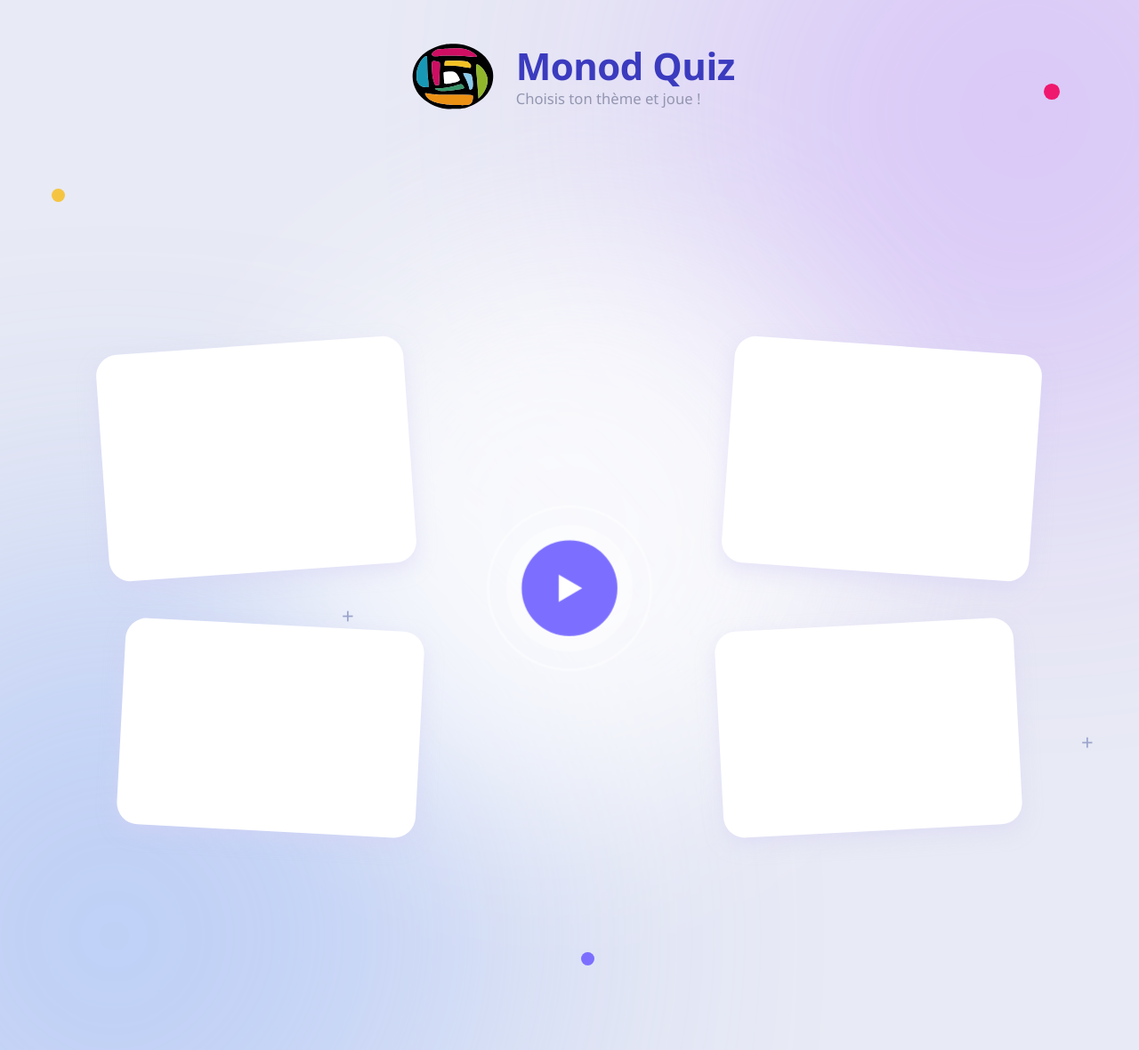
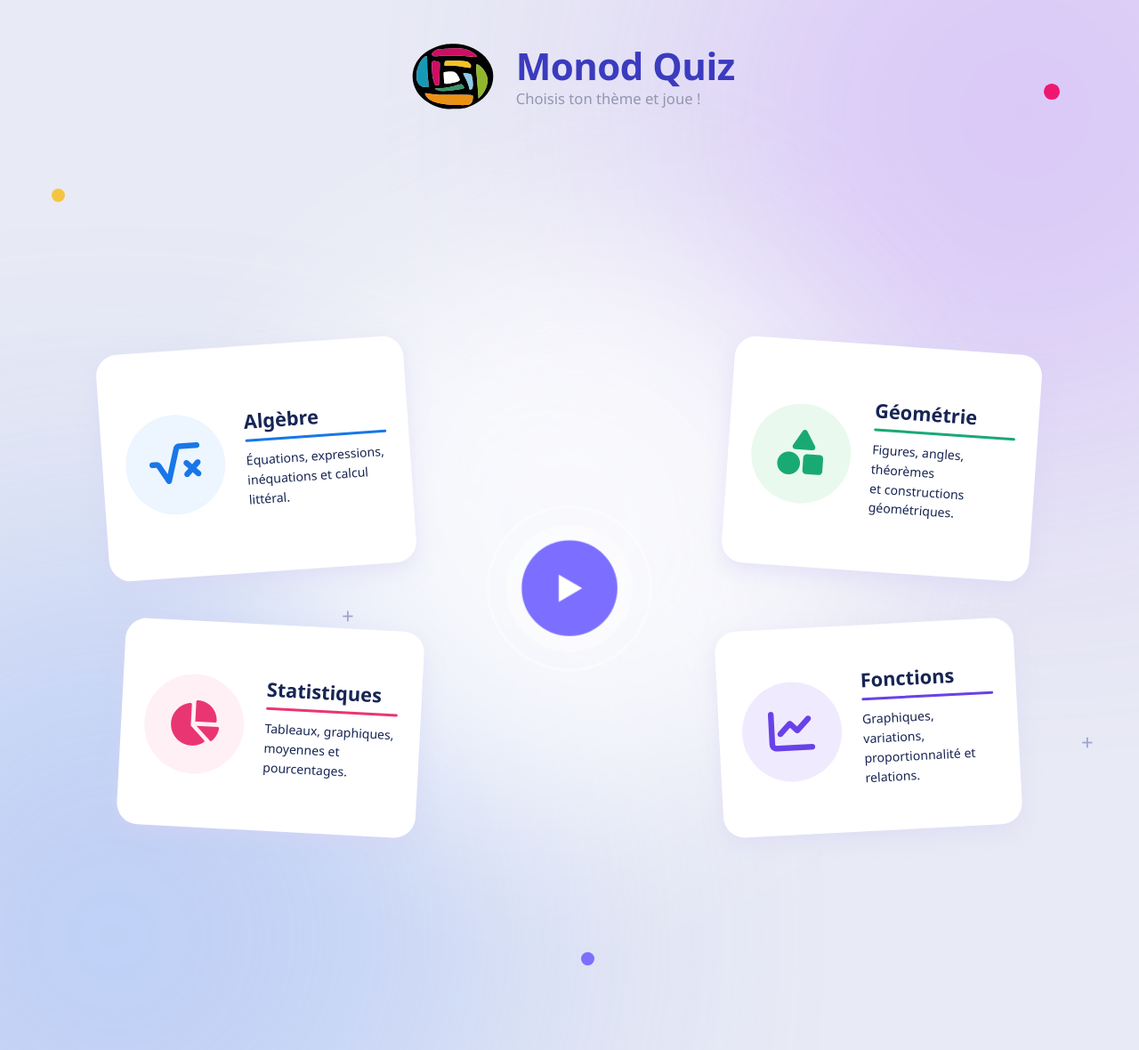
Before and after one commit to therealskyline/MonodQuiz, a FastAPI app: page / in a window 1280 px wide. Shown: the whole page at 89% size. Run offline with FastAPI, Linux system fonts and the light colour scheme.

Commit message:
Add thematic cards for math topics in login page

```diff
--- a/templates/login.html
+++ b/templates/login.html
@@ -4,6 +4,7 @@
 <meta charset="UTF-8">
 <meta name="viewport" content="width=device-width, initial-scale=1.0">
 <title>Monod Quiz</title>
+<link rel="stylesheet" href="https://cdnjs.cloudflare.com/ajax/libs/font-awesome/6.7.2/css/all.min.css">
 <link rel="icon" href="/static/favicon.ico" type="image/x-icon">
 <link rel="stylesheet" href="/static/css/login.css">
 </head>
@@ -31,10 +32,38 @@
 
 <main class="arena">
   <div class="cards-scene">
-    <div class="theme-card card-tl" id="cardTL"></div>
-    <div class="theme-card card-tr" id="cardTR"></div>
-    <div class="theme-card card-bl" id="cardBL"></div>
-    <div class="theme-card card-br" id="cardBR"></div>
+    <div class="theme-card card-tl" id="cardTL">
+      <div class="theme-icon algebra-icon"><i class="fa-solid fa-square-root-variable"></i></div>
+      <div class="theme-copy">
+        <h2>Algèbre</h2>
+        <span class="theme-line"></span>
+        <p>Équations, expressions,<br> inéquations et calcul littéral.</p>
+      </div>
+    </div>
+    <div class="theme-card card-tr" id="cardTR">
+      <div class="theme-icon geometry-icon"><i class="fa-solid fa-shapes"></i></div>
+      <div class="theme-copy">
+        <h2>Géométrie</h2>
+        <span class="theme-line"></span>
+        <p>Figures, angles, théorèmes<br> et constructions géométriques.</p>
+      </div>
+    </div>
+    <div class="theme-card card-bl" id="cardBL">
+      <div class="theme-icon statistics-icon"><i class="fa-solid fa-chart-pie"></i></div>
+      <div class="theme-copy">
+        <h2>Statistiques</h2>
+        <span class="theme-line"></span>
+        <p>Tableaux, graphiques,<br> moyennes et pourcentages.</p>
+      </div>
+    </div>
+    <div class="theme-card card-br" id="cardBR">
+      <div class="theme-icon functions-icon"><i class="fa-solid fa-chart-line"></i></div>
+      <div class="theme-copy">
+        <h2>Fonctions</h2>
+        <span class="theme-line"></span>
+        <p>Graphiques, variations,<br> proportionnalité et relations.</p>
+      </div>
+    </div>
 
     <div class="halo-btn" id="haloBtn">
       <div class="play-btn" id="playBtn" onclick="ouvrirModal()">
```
____
[What is required] Could you write all the entries out again exactly, but without their pictures?

[Solution to this exercise]
Before and after one commit to therealskyline/MonodQuiz, a FastAPI app: page / in a window 1280 px wide. Shown: the whole page at 89% size. Run offline with FastAPI, Linux system fonts and the light colour scheme.

Commit message:
Add thematic cards for math topics in login page

```diff
--- a/templates/login.html
+++ b/templates/login.html
@@ -4,6 +4,7 @@
 <meta charset="UTF-8">
 <meta name="viewport" content="width=device-width, initial-scale=1.0">
 <title>Monod Quiz</title>
+<link rel="stylesheet" href="https://cdnjs.cloudflare.com/ajax/libs/font-awesome/6.7.2/css/all.min.css">
 <link rel="icon" href="/static/favicon.ico" type="image/x-icon">
 <link rel="stylesheet" href="/static/css/login.css">
 </head>
@@ -31,10 +32,38 @@
 
 <main class="arena">
   <div class="cards-scene">
-    <div class="theme-card card-tl" id="cardTL"></div>
-    <div class="theme-card card-tr" id="cardTR"></div>
-    <div class="theme-card card-bl" id="cardBL"></div>
-    <div class="theme-card card-br" id="cardBR"></div>
+    <div class="theme-card card-tl" id="cardTL">
+      <div class="theme-icon algebra-icon"><i class="fa-solid fa-square-root-variable"></i></div>
+      <div class="theme-copy">
+        <h2>Algèbre</h2>
+        <span class="theme-line"></span>
+        <p>Équations, expressions,<br> inéquations et calcul littéral.</p>
+      </div>
+    </div>
+    <div class="theme-card card-tr" id="cardTR">
+      <div class="theme-icon geometry-icon"><i class="fa-solid fa-shapes"></i></div>
+      <div class="theme-copy">
+        <h2>Géométrie</h2>
+        <span class="theme-line"></span>
+        <p>Figures, angles, théorèmes<br> et constructions géométriques.</p>
+      </div>
+    </div>
+    <div class="theme-card card-bl" id="cardBL">
+      <div class="theme-icon statistics-icon"><i class="fa-solid fa-chart-pie"></i></div>
+      <div class="theme-copy">
+        <h2>Statistiques</h2>
+        <span class="theme-line"></span>
+        <p>Tableaux, graphiques,<br> moyennes et pourcentages.</p>
+      </div>
+    </div>
+    <div class="theme-card card-br" id="cardBR">
+      <div class="theme-icon functions-icon"><i class="fa-solid fa-chart-line"></i></div>
+      <div class="theme-copy">
+        <h2>Fonctions</h2>
+        <span class="theme-line"></span>
+        <p>Graphiques, variations,<br> proportionnalité et relations.</p>
+      </div>
+    </div>
 
     <div class="halo-btn" id="haloBtn">
       <div class="play-btn" id="playBtn" onclick="ouvrirModal()">
```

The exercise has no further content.